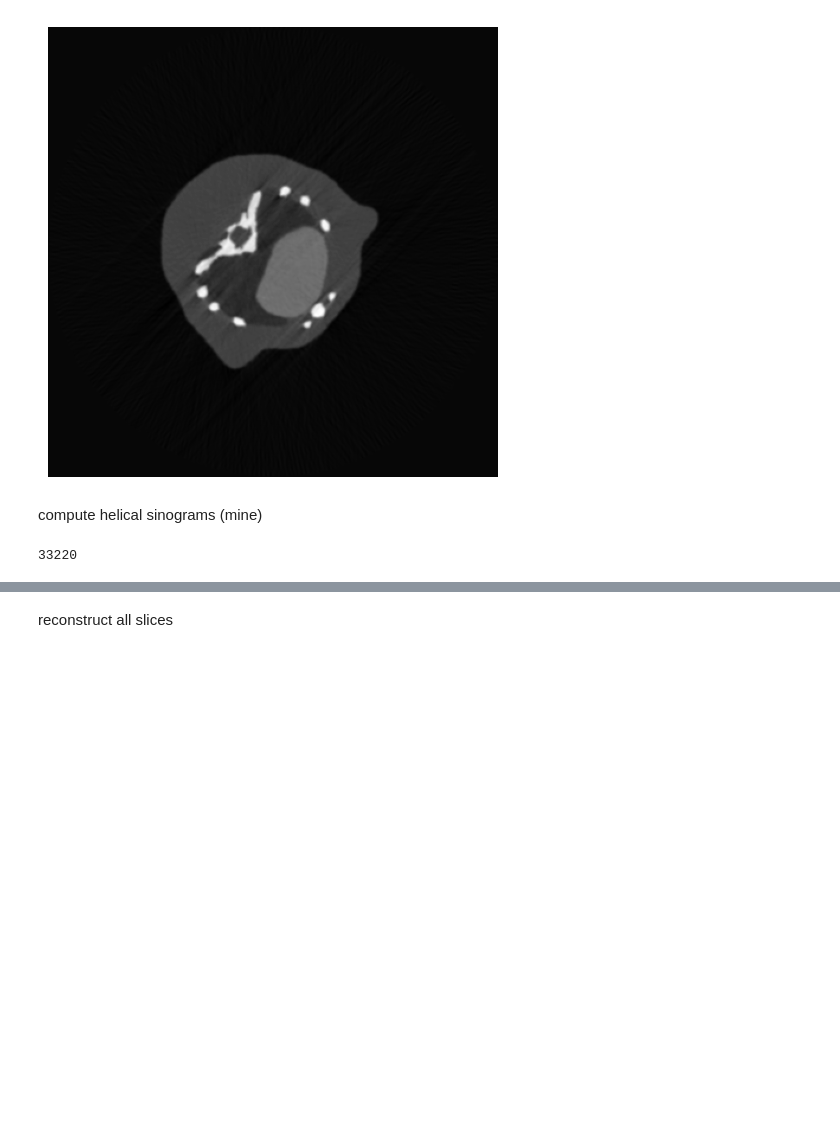
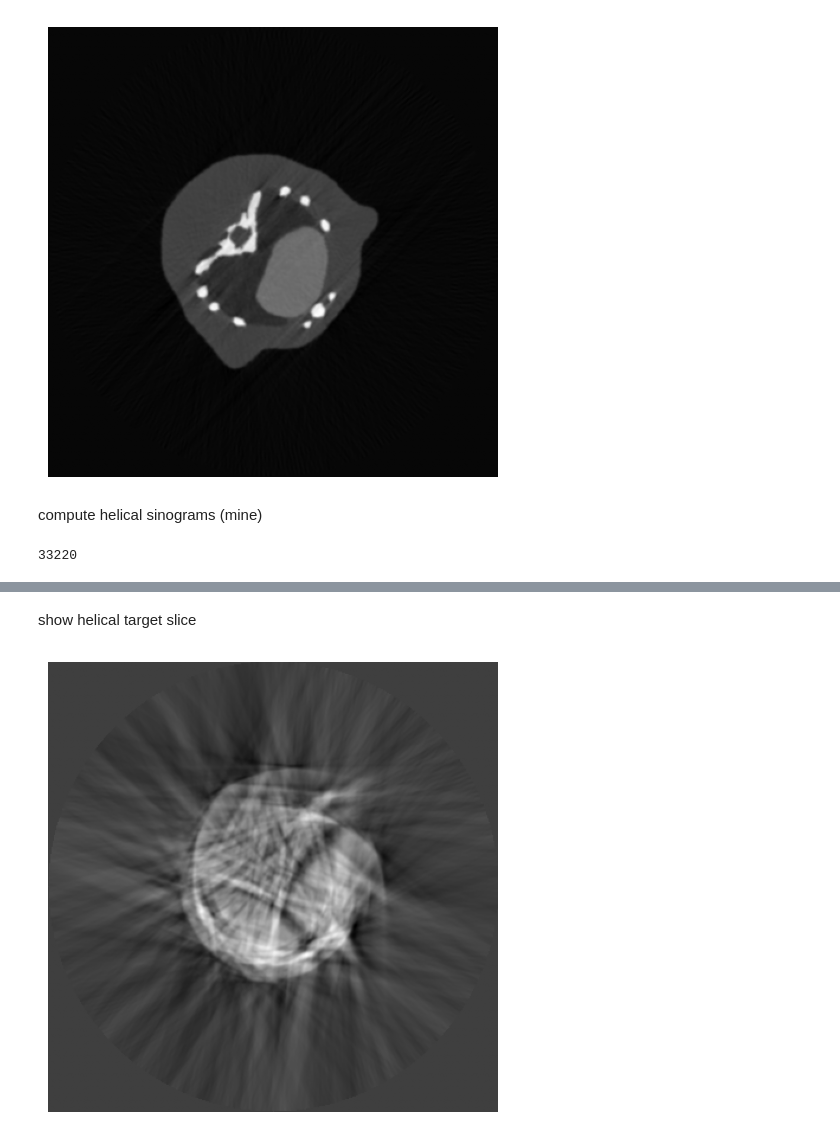
Before and after one commit to trubby22/mrigi-msi-cw, a Jupyter notebook: code/main.ipynb, the cells around one changed output, grey strips where cells are left out. Saved outputs shown, nothing was run; the diff lists cells and outputs as text; code cells hidden in the pictures; blank space fills up the shorter version.

Commit message:
reconstruct target slice for helical scan

```diff
--- a/code/main.ipynb
+++ b/code/main.ipynb
@@ -142 +144,30 @@ print(len(helical_sinograms))
+# %%
+# slices: 0 - 189
+# target slice = 109
+# span: table_movement_per_half_rotation
+# span / 2 : table_movement_per_half_rotation / 2
+# centre: z_detector_row = 109
+# obtain all angles 0 - 179
+# minimise z_detector_row
+# for each angle
+# scan helical_sinograms, obtain projection _1d that minimises z_detector_row
+# save to a numpy arr of shape: (180, 380, 380)
+helical_sinogram_target_slice = np.zeros((num_projections_per_axial_scan, num_detector_elements))
+foo = defaultdict(lambda: (float('inf'), -1))
+target_slice = 109
+for i in range(len(helical_sinograms)):
+    theta, z_detector_row, projection_1d = helical_sinograms[i]
+    foo_dist, j = foo[theta]
+    cur_dist = abs(target_slice - z_detector_row)
+    if cur_dist < foo_dist:
+        foo[theta] = (cur_dist, i)
+
+assert set(foo.keys()) == set(range(num_projections_per_axial_scan * 2)), f"Dict keys don't correspond to {min(range(num_projections_per_axial_scan))} - {max(range(num_projections_per_axial_scan * 2))}"
+for i in range(num_projections_per_axial_scan):
+    foo_dist, j = foo[i]
+    theta, z_detector_row, projection_1d = helical_sinograms[i]
+    helical_sinogram_target_slice[i] = projection_1d
+
+helical_sinogram_target_slice = helical_sinogram_target_slice.T
+assert helical_sinogram_target_slice.shape == (num_detector_elements, num_projections_per_axial_scan), f"helical_sinogram_target_slice's shape isn't appropriate for iradon to accept"
 # %% [markdown]
@@ -247,2 +174,0 @@ for diff in diffs:
-# %% [markdown]
-reconstruct all slices
@@ -266,0 +175,9 @@ if compute_all_slices:
+# %%
+theta = np.linspace(0, num_projections_per_axial_scan, num_projections_per_axial_scan, endpoint=False)
+helical_reconstruction = iradon(helical_sinogram_target_slice, theta=theta, filter_name="hann", circle=True)
+# %% [markdown]
+show helical target slice
+# %%
+show_gray_img(helical_reconstruction)
+# %% [output]
+[figure, added]
```
Also changed, not shown: parts of 13 cells of this notebook.
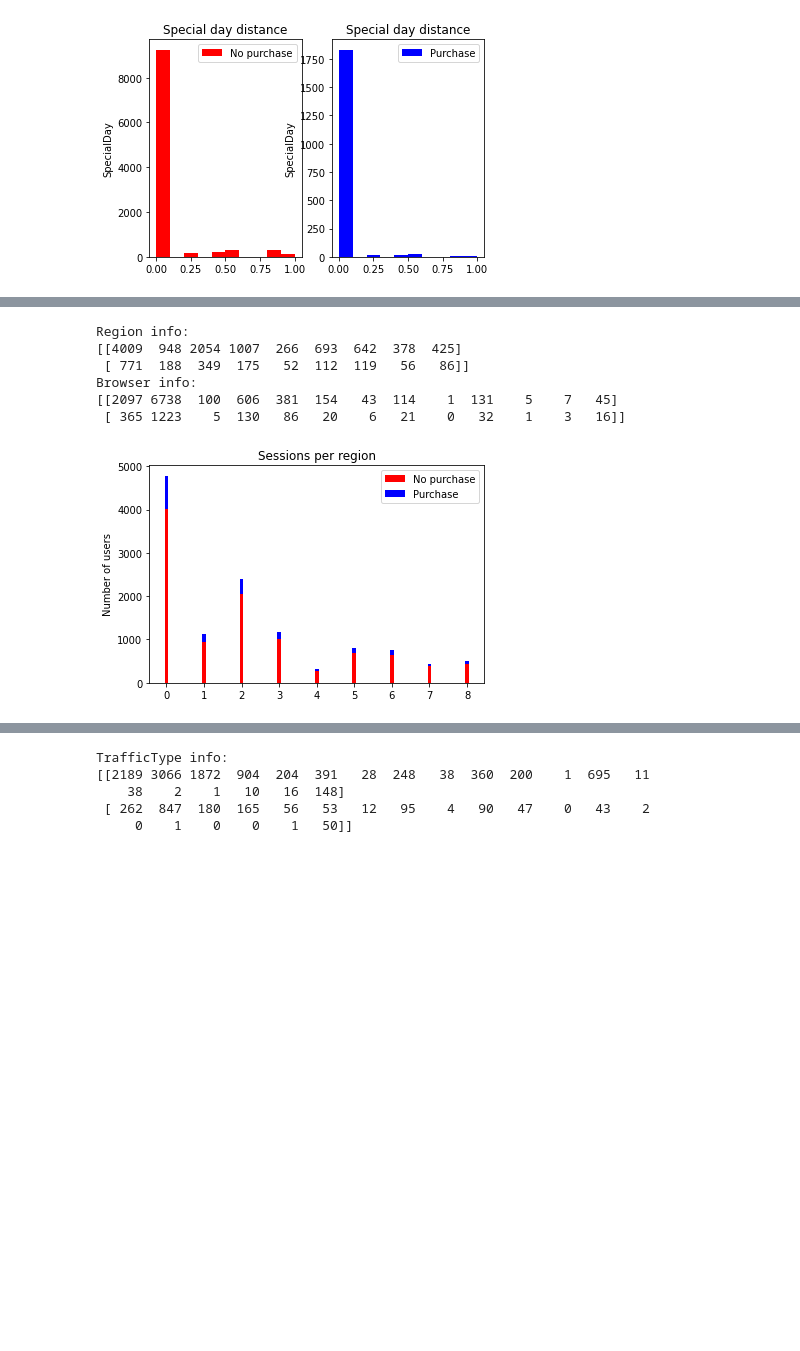
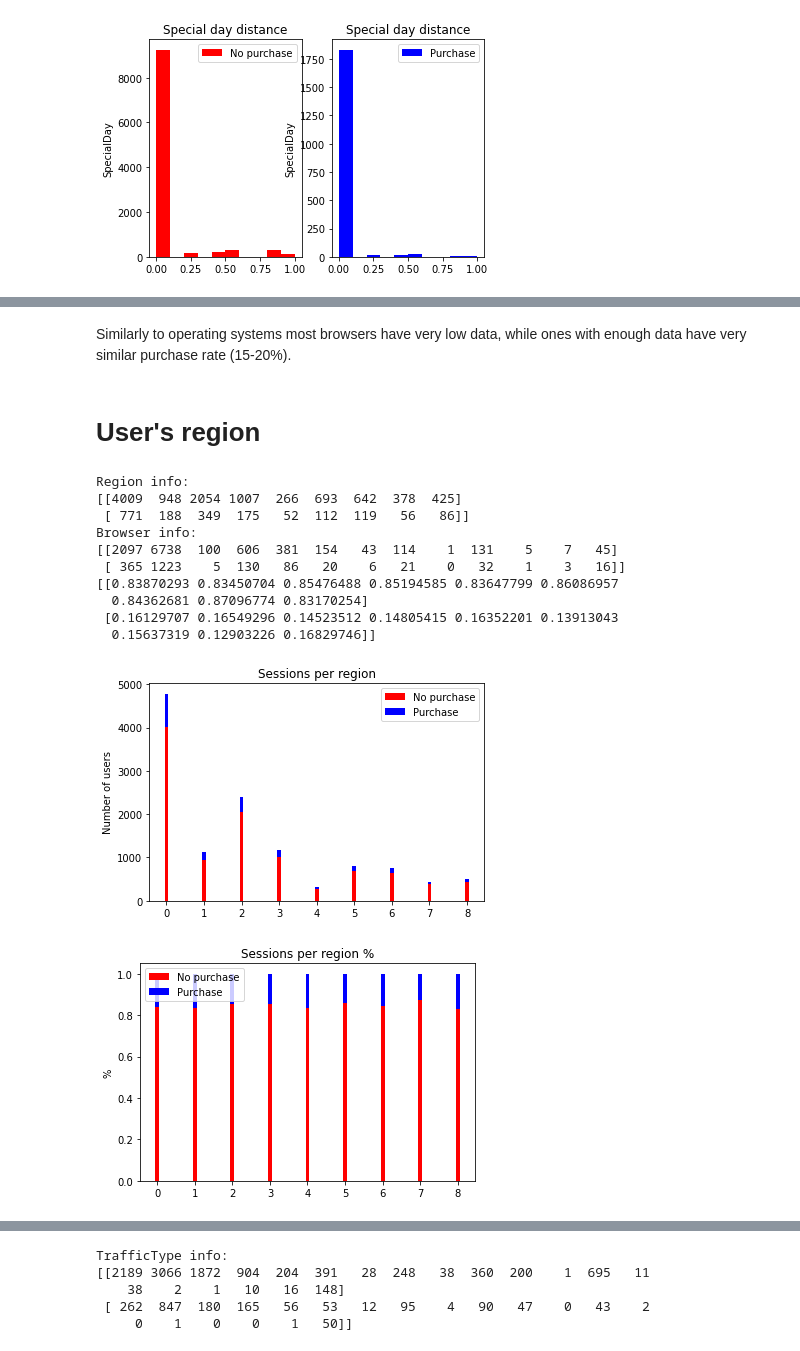
Before and after one commit to kl-r/shopping-intention, a Jupyter notebook: data_analysis.ipynb, the cells around one changed output, grey strips where cells are left out. Saved outputs shown, nothing was run; the diff lists cells and outputs as text; code cells hidden in the pictures; blank space fills up the shorter version.

```diff
--- a/data_analysis.ipynb
+++ b/data_analysis.ipynb
@@ -275,23 +419,50 @@ Browser info:
+# %% [markdown]
+Similarly to operating systems most browsers have very low data, while ones with enough data have very similar purchase rate (15-20%).
+# %% [markdown]
+
+
+
+# User's region
 # %%
 #Region
 print('Region info:')
 print(region)
 print('Browser info:')
 print(browser)
 ind = np.arange(9)
 fig = plt.figure(11)
 ax = fig.add_subplot(111)
 ax.bar(ind, region[0], 0.1, color='r')
 ax.bar(ind, region[1], 0.1, bottom=region[0], color='b')
 ax.set_ylabel('Number of users')
 ax.set_title('Sessions per region')
 ax.legend(labels=['No purchase', 'Purchase'])
+
+region_per = np.zeros((2, 9))
+for k in range(9):
+    sum_ = region[0][k]+region[1][k]
+    region_per[0][k] = region[0][k]/sum_
+    region_per[1][k] = region[1][k]/sum_
+ind = np.arange(9)
+fig = plt.figure(25)
+ax = fig.add_subplot(111)
+ax.bar(ind, region_per[0], 0.1, color='r')
+ax.bar(ind, region_per[1], 0.1, bottom=region_per[0], color='b')
+ax.set_ylabel('%')
+ax.set_title('Sessions per region %')
+ax.legend(labels=['No purchase', 'Purchase'])
+print(region_per)
 print('\n\n')
 # %% [output]
 Region info:
 [[4009  948 2054 1007  266  693  642  378  425]
  [ 771  188  349  175   52  112  119   56   86]]
 Browser info:
 [[2097 6738  100  606  381  154   43  114    1  131    5    7   45]
  [ 365 1223    5  130   86   20    6   21    0   32    1    3   16]]
+[[0.83870293 0.83450704 0.85476488 0.85194585 0.83647799 0.86086957
+  0.84362681 0.87096774 0.83170254]
+ [0.16129707 0.16549296 0.14523512 0.14805415 0.16352201 0.13913043
+  0.15637319 0.12903226 0.16829746]]
 [figure]
+[figure, added]
```
Also changed, not shown: parts of 29 cells of this notebook, 3 other files.
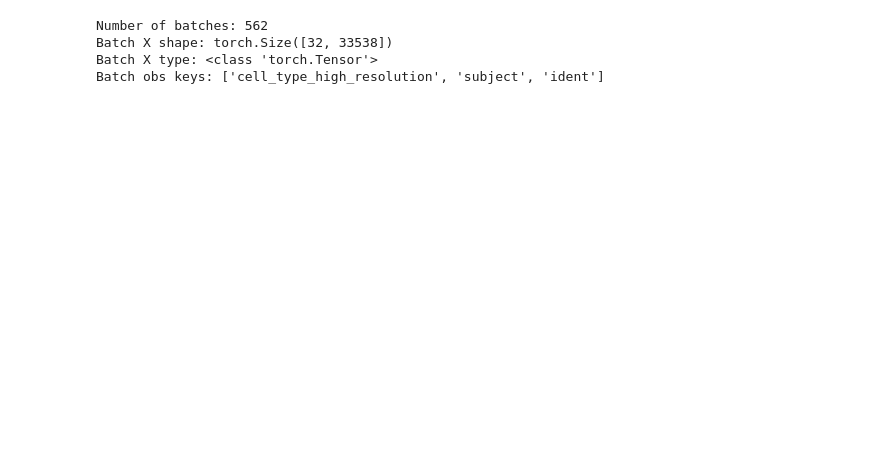
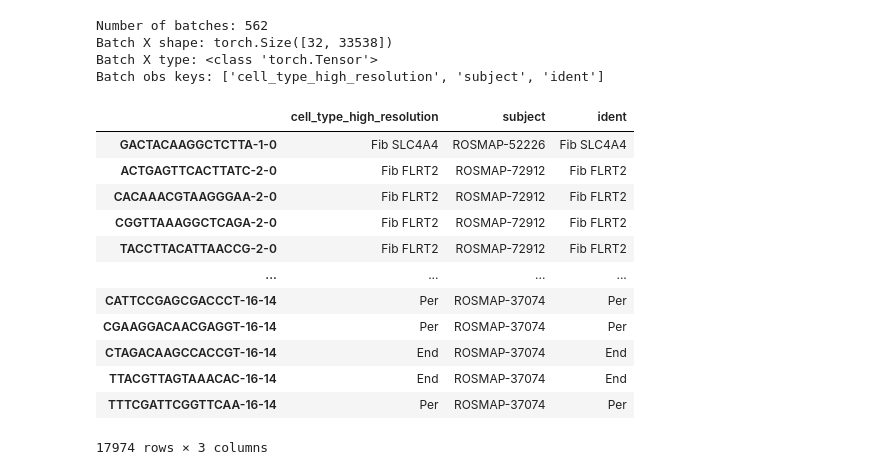
Before and after one commit to ThomasM31/BBTX11-VT26-07, a Jupyter notebook: datatesting.ipynb, the cells around one changed output. Saved outputs shown, nothing was run; the diff lists cells and outputs as text; code cells hidden in the pictures; blank space fills up the shorter version.

```diff
--- a/datatesting.ipynb
+++ b/datatesting.ipynb
@@ -140,3 +178,21 @@ Number of batches: 562
 Batch X shape: torch.Size([32, 33538])
 Batch X type: <class 'torch.Tensor'>
 Batch obs keys: ['cell_type_high_resolution', 'subject', 'ident']
+# %%
+subjects = adata.obs["subject"].unique()
+
+adata.obs
+# %% [output]
+|  | cell_type_high_resolution | subject | ident |
+| GACTACAAGGCTCTTA-1-0 | Fib SLC4A4 | ROSMAP-52226 | Fib SLC4A4 |
+| ACTGAGTTCACTTATC-2-0 | Fib FLRT2 | ROSMAP-72912 | Fib FLRT2 |
+| CACAAACGTAAGGGAA-2-0 | Fib FLRT2 | ROSMAP-72912 | Fib FLRT2 |
+| CGGTTAAAGGCTCAGA-2-0 | Fib FLRT2 | ROSMAP-72912 | Fib FLRT2 |
+| TACCTTACATTAACCG-2-0 | Fib FLRT2 | ROSMAP-72912 | Fib FLRT2 |
+| ... | ... | ... | ... |
+| CATTCCGAGCGACCCT-16-14 | Per | ROSMAP-37074 | Per |
+| CGAAGGACAACGAGGT-16-14 | Per | ROSMAP-37074 | Per |
+| CTAGACAAGCCACCGT-16-14 | End | ROSMAP-37074 | End |
+| TTACGTTAGTAAACAC-16-14 | End | ROSMAP-37074 | End |
+| TTTCGATTCGGTTCAA-16-14 | Per | ROSMAP-37074 | Per |
+17974 rows × 3 columns
```
Also changed, not shown: parts of 4 cells of this notebook.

**Problem to solve:** Reproduce each line of the material in which the string "pictures" occurs.

**Task answer:**
Before and after one commit to trubby22/mrigi-msi-cw, a Jupyter notebook: code/main.ipynb, the cells around one changed output, grey strips where cells are left out. Saved outputs shown, nothing was run; the diff lists cells and outputs as text; code cells hidden in the pictures; blank space fills up the shorter version.
Before and after one commit to kl-r/shopping-intention, a Jupyter notebook: data_analysis.ipynb, the cells around one changed output, grey strips where cells are left out. Saved outputs shown, nothing was run; the diff lists cells and outputs as text; code cells hidden in the pictures; blank space fills up the shorter version.
Before and after one commit to ThomasM31/BBTX11-VT26-07, a Jupyter notebook: datatesting.ipynb, the cells around one changed output. Saved outputs shown, nothing was run; the diff lists cells and outputs as text; code cells hidden in the pictures; blank space fills up the shorter version.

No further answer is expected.